## [DIRECTIONS FOR THIS TASK]
Each line of the material must reappear unchanged in the answer.
....................
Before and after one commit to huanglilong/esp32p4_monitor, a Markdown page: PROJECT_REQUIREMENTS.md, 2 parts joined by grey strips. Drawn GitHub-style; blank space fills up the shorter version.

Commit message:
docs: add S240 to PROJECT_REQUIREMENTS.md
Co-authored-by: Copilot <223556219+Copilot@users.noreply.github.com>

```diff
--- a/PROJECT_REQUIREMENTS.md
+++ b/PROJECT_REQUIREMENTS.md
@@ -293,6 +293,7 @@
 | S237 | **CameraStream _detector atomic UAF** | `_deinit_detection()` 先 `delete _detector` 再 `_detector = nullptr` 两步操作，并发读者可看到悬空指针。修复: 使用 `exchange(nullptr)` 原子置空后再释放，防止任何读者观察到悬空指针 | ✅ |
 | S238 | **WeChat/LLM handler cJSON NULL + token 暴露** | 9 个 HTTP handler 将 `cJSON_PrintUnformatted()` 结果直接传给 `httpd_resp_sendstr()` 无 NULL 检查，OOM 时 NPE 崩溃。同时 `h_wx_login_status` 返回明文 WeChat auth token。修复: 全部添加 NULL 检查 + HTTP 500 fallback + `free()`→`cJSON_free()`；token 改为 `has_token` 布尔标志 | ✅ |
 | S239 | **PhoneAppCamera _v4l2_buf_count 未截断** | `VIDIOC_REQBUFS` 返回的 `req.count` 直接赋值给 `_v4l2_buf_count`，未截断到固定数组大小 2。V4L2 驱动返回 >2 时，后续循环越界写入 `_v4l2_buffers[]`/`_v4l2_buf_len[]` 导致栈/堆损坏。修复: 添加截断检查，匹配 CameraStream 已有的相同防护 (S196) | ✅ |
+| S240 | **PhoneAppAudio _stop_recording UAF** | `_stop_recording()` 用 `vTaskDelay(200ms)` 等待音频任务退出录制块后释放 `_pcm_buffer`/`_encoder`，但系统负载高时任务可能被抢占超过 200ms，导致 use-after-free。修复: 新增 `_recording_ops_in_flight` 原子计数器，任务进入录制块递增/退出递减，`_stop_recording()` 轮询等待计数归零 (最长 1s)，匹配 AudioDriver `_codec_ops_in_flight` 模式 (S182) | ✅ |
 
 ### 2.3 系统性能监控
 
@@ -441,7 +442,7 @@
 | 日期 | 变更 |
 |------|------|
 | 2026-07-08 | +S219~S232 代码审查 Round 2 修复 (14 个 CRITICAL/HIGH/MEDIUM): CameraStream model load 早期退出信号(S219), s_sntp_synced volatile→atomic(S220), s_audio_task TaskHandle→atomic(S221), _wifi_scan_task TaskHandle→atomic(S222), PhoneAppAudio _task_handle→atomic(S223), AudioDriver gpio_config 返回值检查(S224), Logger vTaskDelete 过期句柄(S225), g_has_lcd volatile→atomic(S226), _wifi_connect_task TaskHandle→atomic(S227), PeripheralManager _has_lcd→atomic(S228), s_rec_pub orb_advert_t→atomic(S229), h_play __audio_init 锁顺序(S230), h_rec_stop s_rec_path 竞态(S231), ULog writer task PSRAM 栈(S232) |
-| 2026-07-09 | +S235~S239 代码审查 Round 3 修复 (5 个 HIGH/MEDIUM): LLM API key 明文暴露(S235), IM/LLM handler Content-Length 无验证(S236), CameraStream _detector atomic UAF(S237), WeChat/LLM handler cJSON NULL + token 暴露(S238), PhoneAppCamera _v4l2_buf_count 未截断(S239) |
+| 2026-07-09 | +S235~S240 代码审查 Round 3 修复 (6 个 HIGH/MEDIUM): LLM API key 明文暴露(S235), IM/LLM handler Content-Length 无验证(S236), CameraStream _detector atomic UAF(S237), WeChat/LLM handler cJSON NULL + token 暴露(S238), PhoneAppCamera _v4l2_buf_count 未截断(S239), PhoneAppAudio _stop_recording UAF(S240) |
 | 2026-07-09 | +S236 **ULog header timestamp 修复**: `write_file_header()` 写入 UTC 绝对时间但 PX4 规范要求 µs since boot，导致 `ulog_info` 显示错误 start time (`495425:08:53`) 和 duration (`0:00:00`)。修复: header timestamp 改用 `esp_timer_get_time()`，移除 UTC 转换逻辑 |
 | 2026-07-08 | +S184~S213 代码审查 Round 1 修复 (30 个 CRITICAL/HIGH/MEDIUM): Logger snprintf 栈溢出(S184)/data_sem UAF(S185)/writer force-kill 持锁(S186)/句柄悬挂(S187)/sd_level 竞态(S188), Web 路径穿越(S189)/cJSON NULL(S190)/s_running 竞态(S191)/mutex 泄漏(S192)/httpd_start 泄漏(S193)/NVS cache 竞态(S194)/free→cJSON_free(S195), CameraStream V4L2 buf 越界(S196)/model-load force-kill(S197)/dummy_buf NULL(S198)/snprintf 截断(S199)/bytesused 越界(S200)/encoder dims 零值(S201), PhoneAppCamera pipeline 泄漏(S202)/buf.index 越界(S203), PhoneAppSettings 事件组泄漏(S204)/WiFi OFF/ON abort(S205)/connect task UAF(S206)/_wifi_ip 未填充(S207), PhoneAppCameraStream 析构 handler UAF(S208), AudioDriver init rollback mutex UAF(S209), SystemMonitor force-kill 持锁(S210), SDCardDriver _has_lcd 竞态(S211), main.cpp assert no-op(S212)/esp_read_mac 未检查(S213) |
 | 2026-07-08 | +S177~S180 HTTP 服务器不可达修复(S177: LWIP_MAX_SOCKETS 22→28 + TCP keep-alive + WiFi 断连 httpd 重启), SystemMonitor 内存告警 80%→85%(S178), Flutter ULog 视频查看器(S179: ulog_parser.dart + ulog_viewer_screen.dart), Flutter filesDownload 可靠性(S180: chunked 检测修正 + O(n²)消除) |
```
....................
## [SOLVED PROBLEM]
Before and after one commit to huanglilong/esp32p4_monitor, a Markdown page: PROJECT_REQUIREMENTS.md, 2 parts joined by grey strips. Drawn GitHub-style; blank space fills up the shorter version.

Commit message:
docs: add S240 to PROJECT_REQUIREMENTS.md
Co-authored-by: Copilot <223556219+Copilot@users.noreply.github.com>

```diff
--- a/PROJECT_REQUIREMENTS.md
+++ b/PROJECT_REQUIREMENTS.md
@@ -293,6 +293,7 @@
 | S237 | **CameraStream _detector atomic UAF** | `_deinit_detection()` 先 `delete _detector` 再 `_detector = nullptr` 两步操作，并发读者可看到悬空指针。修复: 使用 `exchange(nullptr)` 原子置空后再释放，防止任何读者观察到悬空指针 | ✅ |
 | S238 | **WeChat/LLM handler cJSON NULL + token 暴露** | 9 个 HTTP handler 将 `cJSON_PrintUnformatted()` 结果直接传给 `httpd_resp_sendstr()` 无 NULL 检查，OOM 时 NPE 崩溃。同时 `h_wx_login_status` 返回明文 WeChat auth token。修复: 全部添加 NULL 检查 + HTTP 500 fallback + `free()`→`cJSON_free()`；token 改为 `has_token` 布尔标志 | ✅ |
 | S239 | **PhoneAppCamera _v4l2_buf_count 未截断** | `VIDIOC_REQBUFS` 返回的 `req.count` 直接赋值给 `_v4l2_buf_count`，未截断到固定数组大小 2。V4L2 驱动返回 >2 时，后续循环越界写入 `_v4l2_buffers[]`/`_v4l2_buf_len[]` 导致栈/堆损坏。修复: 添加截断检查，匹配 CameraStream 已有的相同防护 (S196) | ✅ |
+| S240 | **PhoneAppAudio _stop_recording UAF** | `_stop_recording()` 用 `vTaskDelay(200ms)` 等待音频任务退出录制块后释放 `_pcm_buffer`/`_encoder`，但系统负载高时任务可能被抢占超过 200ms，导致 use-after-free。修复: 新增 `_recording_ops_in_flight` 原子计数器，任务进入录制块递增/退出递减，`_stop_recording()` 轮询等待计数归零 (最长 1s)，匹配 AudioDriver `_codec_ops_in_flight` 模式 (S182) | ✅ |
 
 ### 2.3 系统性能监控
 
@@ -441,7 +442,7 @@
 | 日期 | 变更 |
 |------|------|
 | 2026-07-08 | +S219~S232 代码审查 Round 2 修复 (14 个 CRITICAL/HIGH/MEDIUM): CameraStream model load 早期退出信号(S219), s_sntp_synced volatile→atomic(S220), s_audio_task TaskHandle→atomic(S221), _wifi_scan_task TaskHandle→atomic(S222), PhoneAppAudio _task_handle→atomic(S223), AudioDriver gpio_config 返回值检查(S224), Logger vTaskDelete 过期句柄(S225), g_has_lcd volatile→atomic(S226), _wifi_connect_task TaskHandle→atomic(S227), PeripheralManager _has_lcd→atomic(S228), s_rec_pub orb_advert_t→atomic(S229), h_play __audio_init 锁顺序(S230), h_rec_stop s_rec_path 竞态(S231), ULog writer task PSRAM 栈(S232) |
-| 2026-07-09 | +S235~S239 代码审查 Round 3 修复 (5 个 HIGH/MEDIUM): LLM API key 明文暴露(S235), IM/LLM handler Content-Length 无验证(S236), CameraStream _detector atomic UAF(S237), WeChat/LLM handler cJSON NULL + token 暴露(S238), PhoneAppCamera _v4l2_buf_count 未截断(S239) |
+| 2026-07-09 | +S235~S240 代码审查 Round 3 修复 (6 个 HIGH/MEDIUM): LLM API key 明文暴露(S235), IM/LLM handler Content-Length 无验证(S236), CameraStream _detector atomic UAF(S237), WeChat/LLM handler cJSON NULL + token 暴露(S238), PhoneAppCamera _v4l2_buf_count 未截断(S239), PhoneAppAudio _stop_recording UAF(S240) |
 | 2026-07-09 | +S236 **ULog header timestamp 修复**: `write_file_header()` 写入 UTC 绝对时间但 PX4 规范要求 µs since boot，导致 `ulog_info` 显示错误 start time (`495425:08:53`) 和 duration (`0:00:00`)。修复: header timestamp 改用 `esp_timer_get_time()`，移除 UTC 转换逻辑 |
 | 2026-07-08 | +S184~S213 代码审查 Round 1 修复 (30 个 CRITICAL/HIGH/MEDIUM): Logger snprintf 栈溢出(S184)/data_sem UAF(S185)/writer force-kill 持锁(S186)/句柄悬挂(S187)/sd_level 竞态(S188), Web 路径穿越(S189)/cJSON NULL(S190)/s_running 竞态(S191)/mutex 泄漏(S192)/httpd_start 泄漏(S193)/NVS cache 竞态(S194)/free→cJSON_free(S195), CameraStream V4L2 buf 越界(S196)/model-load force-kill(S197)/dummy_buf NULL(S198)/snprintf 截断(S199)/bytesused 越界(S200)/encoder dims 零值(S201), PhoneAppCamera pipeline 泄漏(S202)/buf.index 越界(S203), PhoneAppSettings 事件组泄漏(S204)/WiFi OFF/ON abort(S205)/connect task UAF(S206)/_wifi_ip 未填充(S207), PhoneAppCameraStream 析构 handler UAF(S208), AudioDriver init rollback mutex UAF(S209), SystemMonitor force-kill 持锁(S210), SDCardDriver _has_lcd 竞态(S211), main.cpp assert no-op(S212)/esp_read_mac 未检查(S213) |
 | 2026-07-08 | +S177~S180 HTTP 服务器不可达修复(S177: LWIP_MAX_SOCKETS 22→28 + TCP keep-alive + WiFi 断连 httpd 重启), SystemMonitor 内存告警 80%→85%(S178), Flutter ULog 视频查看器(S179: ulog_parser.dart + ulog_viewer_screen.dart), Flutter filesDownload 可靠性(S180: chunked 检测修正 + O(n²)消除) |
```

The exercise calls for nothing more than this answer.